From the Editor: Several of the pieces in this issue address our current efforts to increase opportunities for the next generation of blind people. The following article, reprinted from the August 1989 Braille Monitor, demonstrates that we have long been mindful of the value of youth outreach (even before it became fashionable) as a means of building our organization and strengthening blind people with a philosophy that promotes self-respect and self-confidence. In this spirit we reprint Dr. Kenneth Jernigan's introduction and nine-year-old Jason Ewell and thirteen-year-old Michael Leiterman’s letter reflecting emerging personalities dedicated to collective action, strong advocacy, and simple justice. The NFB’s influence in Jason's life has definitely yielded direct benefits for our movement. Today Jason applies his intellect, passion, and expertise to the work of the Federation as a staff member in the Affiliate Action Department of our national office. Mike is a patent attorney practicing and living in northern Virginia. Here is the story:
From the Editor: When does a person become mature? At what age does he or she become responsible for helping make the world better, not only for himself or herself but also for others? More to the point (at least, for purposes of this discussion) how old must an individual be to become (in the active, full sense of the word) a Federationist? How about thirteen? What about nine? The associate editor and I recently received a letter from two students at the Ohio State School for the Blind, which helped me answer the question. I found the letter both delightful and heart-warming. I also found it instructive, for it told me that our message and philosophy are beginning to permeate every segment of the blind population--children, adults, and the elderly; the rich and the poor; the educated and the illiterate. It renewed my faith in the ability of people to act in their own enlightened self-interest and to do it collectively. It underscored something which, at the core of my being, I have never doubted--that the future of the National Federation of the Blind is going to be all right. Even now the leaders of the fourth generation are developing and reaching for maturity. They are learning their Federation philosophy at an early age and living it on a daily basis. Read the letter from the students at the Ohio State School for the Blind, and you will see what I mean. Here it is:
April 20, 1989
Dear Dr. Jernigan and Mrs. Pierce:

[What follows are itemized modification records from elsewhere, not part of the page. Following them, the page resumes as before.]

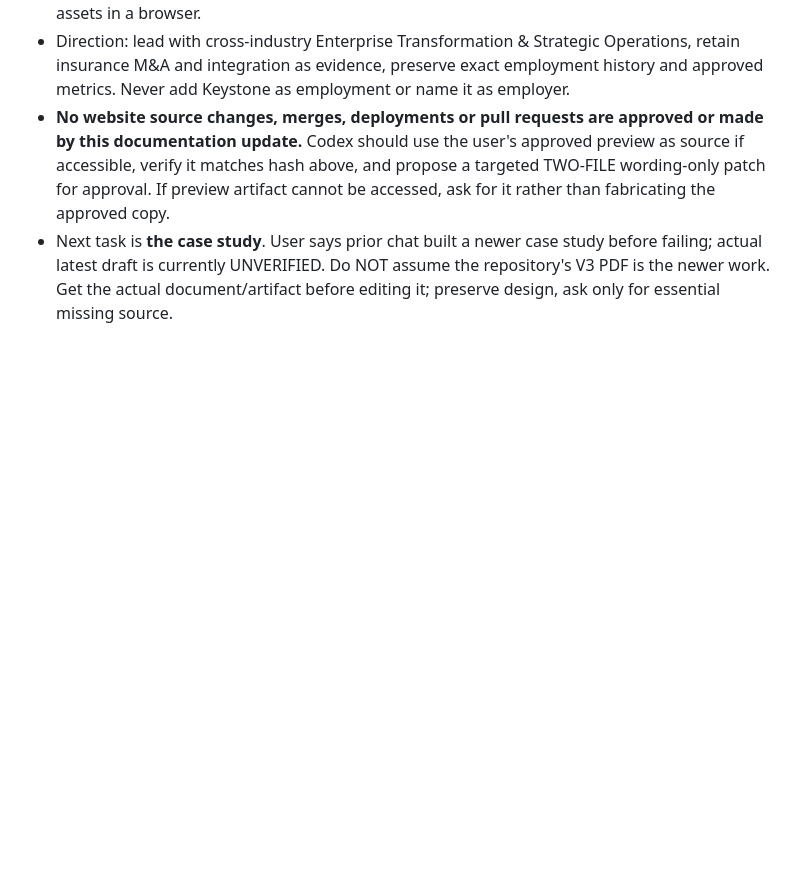
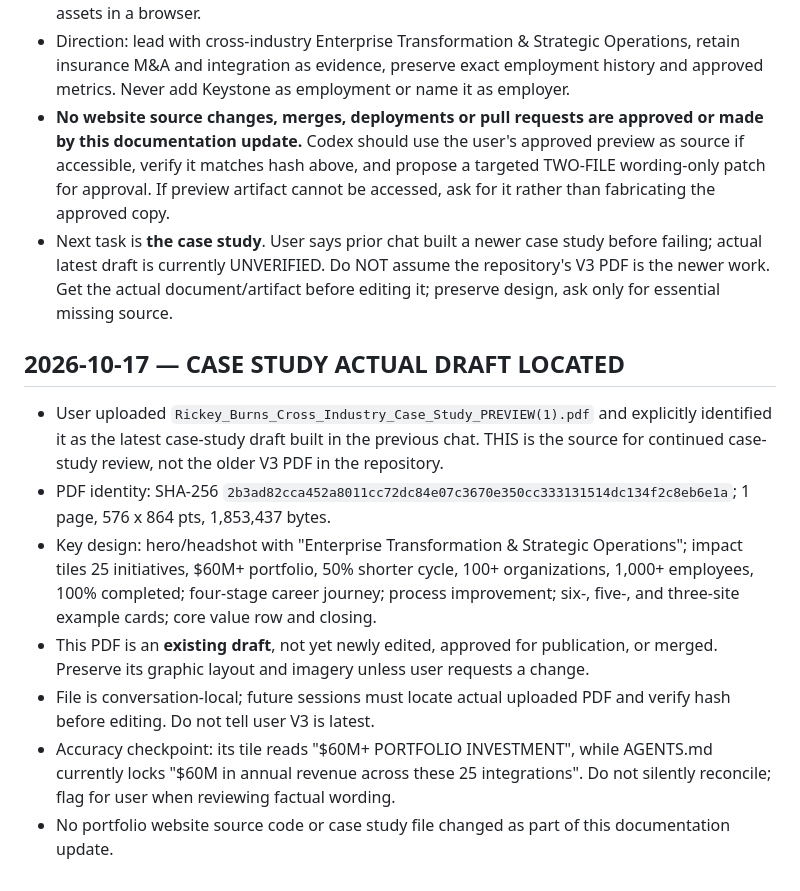
Before and after one commit to rickeyburns27/rickey-burns-portfolio, a Markdown page: docs/CAREER_PORTFOLIO_CONTINUITY.md, the part around the change. Drawn GitHub-style; blank space fills up the shorter version.

Commit message:
docs: preserve actual uploaded cross-industry case-study draft identity

```diff
--- a/docs/CAREER_PORTFOLIO_CONTINUITY.md
+++ b/docs/CAREER_PORTFOLIO_CONTINUITY.md
@@ -45,3 +45,13 @@ Find and verify the latest actual designed portfolio and case study—including
 - Direction: lead with cross-industry Enterprise Transformation & Strategic Operations, retain insurance M&A and integration as evidence, preserve exact employment history and approved metrics. Never add Keystone as employment or name it as employer.
 - **No website source changes, merges, deployments or pull requests are approved or made by this documentation update.** Codex should use the user's approved preview as source if accessible, verify it matches hash above, and propose a targeted TWO-FILE wording-only patch for approval. If preview artifact cannot be accessed, ask for it rather than fabricating the approved copy.
 - Next task is **the case study**. User says prior chat built a newer case study before failing; actual latest draft is currently UNVERIFIED. Do NOT assume the repository's V3 PDF is the newer work. Get the actual document/artifact before editing it; preserve design, ask only for essential missing source.
+
+
+## 2026-10-17 — CASE STUDY ACTUAL DRAFT LOCATED
+- User uploaded `Rickey_Burns_Cross_Industry_Case_Study_PREVIEW(1).pdf` and explicitly identified it as the latest case-study draft built in the previous chat. THIS is the source for continued case-study review, not the older V3 PDF in the repository.
+- PDF identity: SHA-256 `2b3ad82cca452a8011cc72dc84e07c3670e350cc333131514dc134f2c8eb6e1a`; 1 page, 576 x 864 pts, 1,853,437 bytes.
+- Key design: hero/headshot with "Enterprise Transformation & Strategic Operations"; impact tiles 25 initiatives, $60M+ portfolio, 50% shorter cycle, 100+ organizations, 1,000+ employees, 100% completed; four-stage career journey; process improvement; six-, five-, and three-site example cards; core value row and closing.
+- This PDF is an **existing draft**, not yet newly edited, approved for publication, or merged. Preserve its graphic layout and imagery unless user requests a change.
+- File is conversation-local; future sessions must locate actual uploaded PDF and verify hash before editing. Do not tell user V3 is latest.
+- Accuracy checkpoint: its tile reads "$60M+ PORTFOLIO INVESTMENT", while AGENTS.md currently locks "$60M in annual revenue across these 25 integrations". Do not silently reconcile; flag for user when reviewing factual wording.
+- No portfolio website source code or case study file changed as part of this documentation update.
```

Our names are Jason Ewell (age nine) and Mike Leiterman (age thirteen), and we wish to tell you about our coalition--the Student Alliance Coalition (SAC) at the Ohio State School for the Blind. Our committee grew out of a minor student concern, which was soon put on the back burner for a major issue. Therefore we are writing to tell you about our efforts over the past year concerning totally blind students being discriminated against as dining room workers.
This policy is unjust because only students with high residual vision have been allowed to hold these positions. Collectively we decided to approach the administrator of residential services to share this concern because she oversees the dining room staff and, if persuaded, could use her authority to aid us. We shared with her our belief that our school should be a discriminatory-free environment, in which we could learn by trying as many things as we wished to attempt. She appreciated our honesty and position. Likewise she thought that other students should follow our example here at the OSSB. Dorm Council was started. Every two weeks we meet for around an hour or so to discuss issues which arise out of living in a residential setting. The dietitian, who acts as immediate supervisor over the dining room staff, came to one of our meetings and agreed to help by restructuring the hiring policy and developing a more efficient training program for all who wish to apply. Weekends and daily after school have been designated as periods for the training sessions.
At this time those interested seem to be satisfied with this new procedure. We feel glad that we were able to work together to end this problem. Even though this issue really only directly pertains to the totally blind, we felt it necessary that those with residual vision be active participants because what affects one of us, affects us all.